→ **Exercise prompt**: Will you write out the data exactly, excluding every picture?

[Screenshot and code edit data]

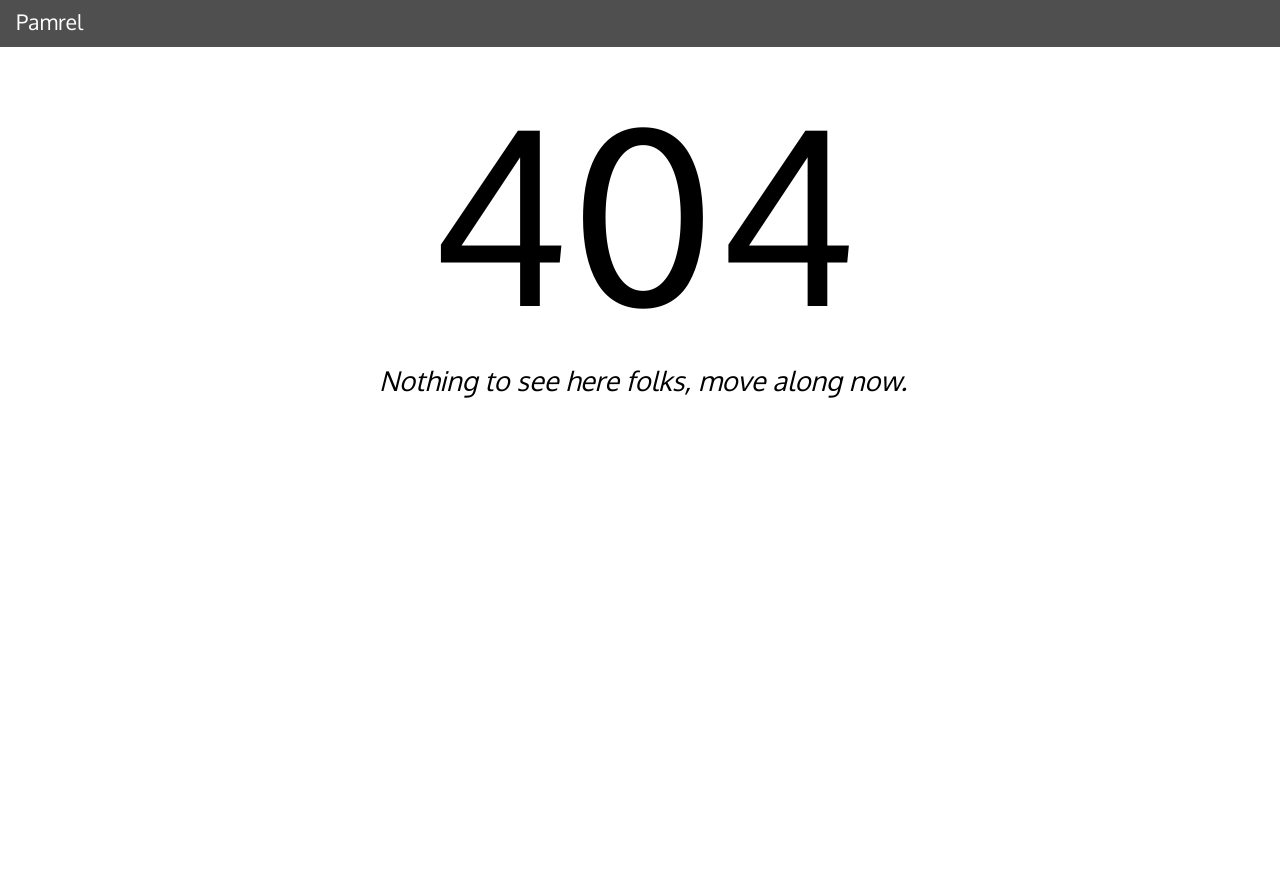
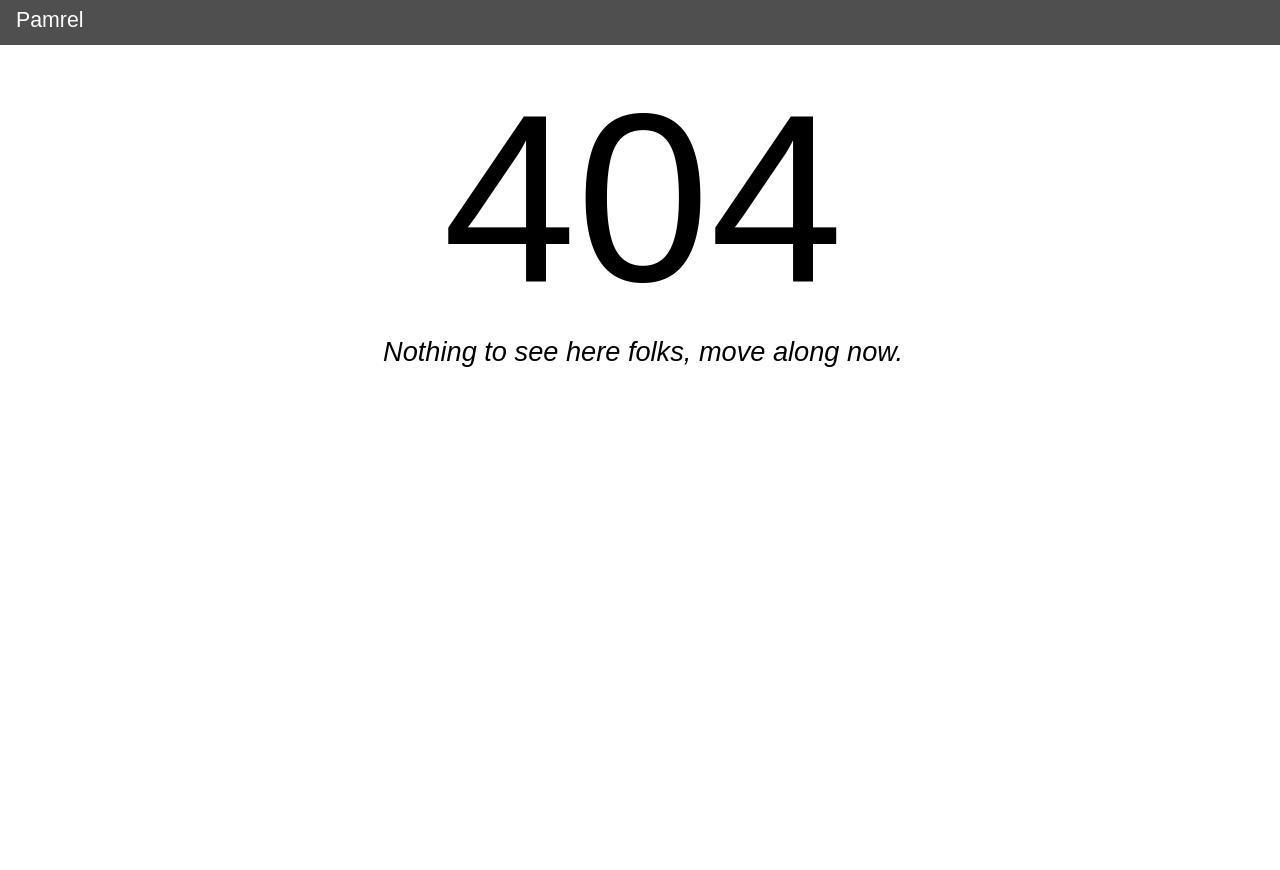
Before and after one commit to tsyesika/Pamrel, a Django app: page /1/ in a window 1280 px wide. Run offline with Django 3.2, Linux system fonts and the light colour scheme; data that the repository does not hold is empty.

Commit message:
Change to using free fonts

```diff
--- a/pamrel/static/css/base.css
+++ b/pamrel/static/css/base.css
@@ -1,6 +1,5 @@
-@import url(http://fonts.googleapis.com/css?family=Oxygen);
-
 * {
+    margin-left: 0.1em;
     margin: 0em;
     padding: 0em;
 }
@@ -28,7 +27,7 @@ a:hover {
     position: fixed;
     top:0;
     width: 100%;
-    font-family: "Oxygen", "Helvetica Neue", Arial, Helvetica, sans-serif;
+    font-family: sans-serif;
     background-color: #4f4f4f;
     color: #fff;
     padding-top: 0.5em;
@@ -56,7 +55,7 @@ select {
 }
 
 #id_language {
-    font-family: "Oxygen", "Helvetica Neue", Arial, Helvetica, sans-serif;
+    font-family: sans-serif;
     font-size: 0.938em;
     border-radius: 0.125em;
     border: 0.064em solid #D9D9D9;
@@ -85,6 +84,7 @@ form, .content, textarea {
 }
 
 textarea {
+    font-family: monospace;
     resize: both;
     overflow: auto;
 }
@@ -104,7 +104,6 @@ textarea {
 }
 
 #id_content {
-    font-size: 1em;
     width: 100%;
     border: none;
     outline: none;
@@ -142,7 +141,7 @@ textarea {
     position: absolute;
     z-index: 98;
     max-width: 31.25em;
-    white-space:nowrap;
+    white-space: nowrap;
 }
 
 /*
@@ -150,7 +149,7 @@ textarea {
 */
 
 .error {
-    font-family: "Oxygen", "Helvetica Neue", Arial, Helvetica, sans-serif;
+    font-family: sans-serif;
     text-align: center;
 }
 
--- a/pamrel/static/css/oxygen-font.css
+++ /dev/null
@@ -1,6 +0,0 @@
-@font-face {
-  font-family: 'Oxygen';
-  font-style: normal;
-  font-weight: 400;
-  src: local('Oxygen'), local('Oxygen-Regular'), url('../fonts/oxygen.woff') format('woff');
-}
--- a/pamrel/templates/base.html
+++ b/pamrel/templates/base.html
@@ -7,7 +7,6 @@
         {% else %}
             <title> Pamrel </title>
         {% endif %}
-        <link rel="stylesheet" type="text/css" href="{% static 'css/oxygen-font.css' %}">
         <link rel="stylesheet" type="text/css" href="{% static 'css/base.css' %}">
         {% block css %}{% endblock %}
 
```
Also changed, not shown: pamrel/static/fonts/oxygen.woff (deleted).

→ **Response area**:
Before and after one commit to tsyesika/Pamrel, a Django app: page /1/ in a window 1280 px wide. Run offline with Django 3.2, Linux system fonts and the light colour scheme; data that the repository does not hold is empty.

Commit message:
Change to using free fonts

```diff
--- a/pamrel/static/css/base.css
+++ b/pamrel/static/css/base.css
@@ -1,6 +1,5 @@
-@import url(http://fonts.googleapis.com/css?family=Oxygen);
-
 * {
+    margin-left: 0.1em;
     margin: 0em;
     padding: 0em;
 }
@@ -28,7 +27,7 @@ a:hover {
     position: fixed;
     top:0;
     width: 100%;
-    font-family: "Oxygen", "Helvetica Neue", Arial, Helvetica, sans-serif;
+    font-family: sans-serif;
     background-color: #4f4f4f;
     color: #fff;
     padding-top: 0.5em;
@@ -56,7 +55,7 @@ select {
 }
 
 #id_language {
-    font-family: "Oxygen", "Helvetica Neue", Arial, Helvetica, sans-serif;
+    font-family: sans-serif;
     font-size: 0.938em;
     border-radius: 0.125em;
     border: 0.064em solid #D9D9D9;
@@ -85,6 +84,7 @@ form, .content, textarea {
 }
 
 textarea {
+    font-family: monospace;
     resize: both;
     overflow: auto;
 }
@@ -104,7 +104,6 @@ textarea {
 }
 
 #id_content {
-    font-size: 1em;
     width: 100%;
     border: none;
     outline: none;
@@ -142,7 +141,7 @@ textarea {
     position: absolute;
     z-index: 98;
     max-width: 31.25em;
-    white-space:nowrap;
+    white-space: nowrap;
 }
 
 /*
@@ -150,7 +149,7 @@ textarea {
 */
 
 .error {
-    font-family: "Oxygen", "Helvetica Neue", Arial, Helvetica, sans-serif;
+    font-family: sans-serif;
     text-align: center;
 }
 
--- a/pamrel/static/css/oxygen-font.css
+++ /dev/null
@@ -1,6 +0,0 @@
-@font-face {
-  font-family: 'Oxygen';
-  font-style: normal;
-  font-weight: 400;
-  src: local('Oxygen'), local('Oxygen-Regular'), url('../fonts/oxygen.woff') format('woff');
-}
--- a/pamrel/templates/base.html
+++ b/pamrel/templates/base.html
@@ -7,7 +7,6 @@
         {% else %}
             <title> Pamrel </title>
         {% endif %}
-        <link rel="stylesheet" type="text/css" href="{% static 'css/oxygen-font.css' %}">
         <link rel="stylesheet" type="text/css" href="{% static 'css/base.css' %}">
         {% block css %}{% endblock %}
 
```
Also changed, not shown: pamrel/static/fonts/oxygen.woff (deleted).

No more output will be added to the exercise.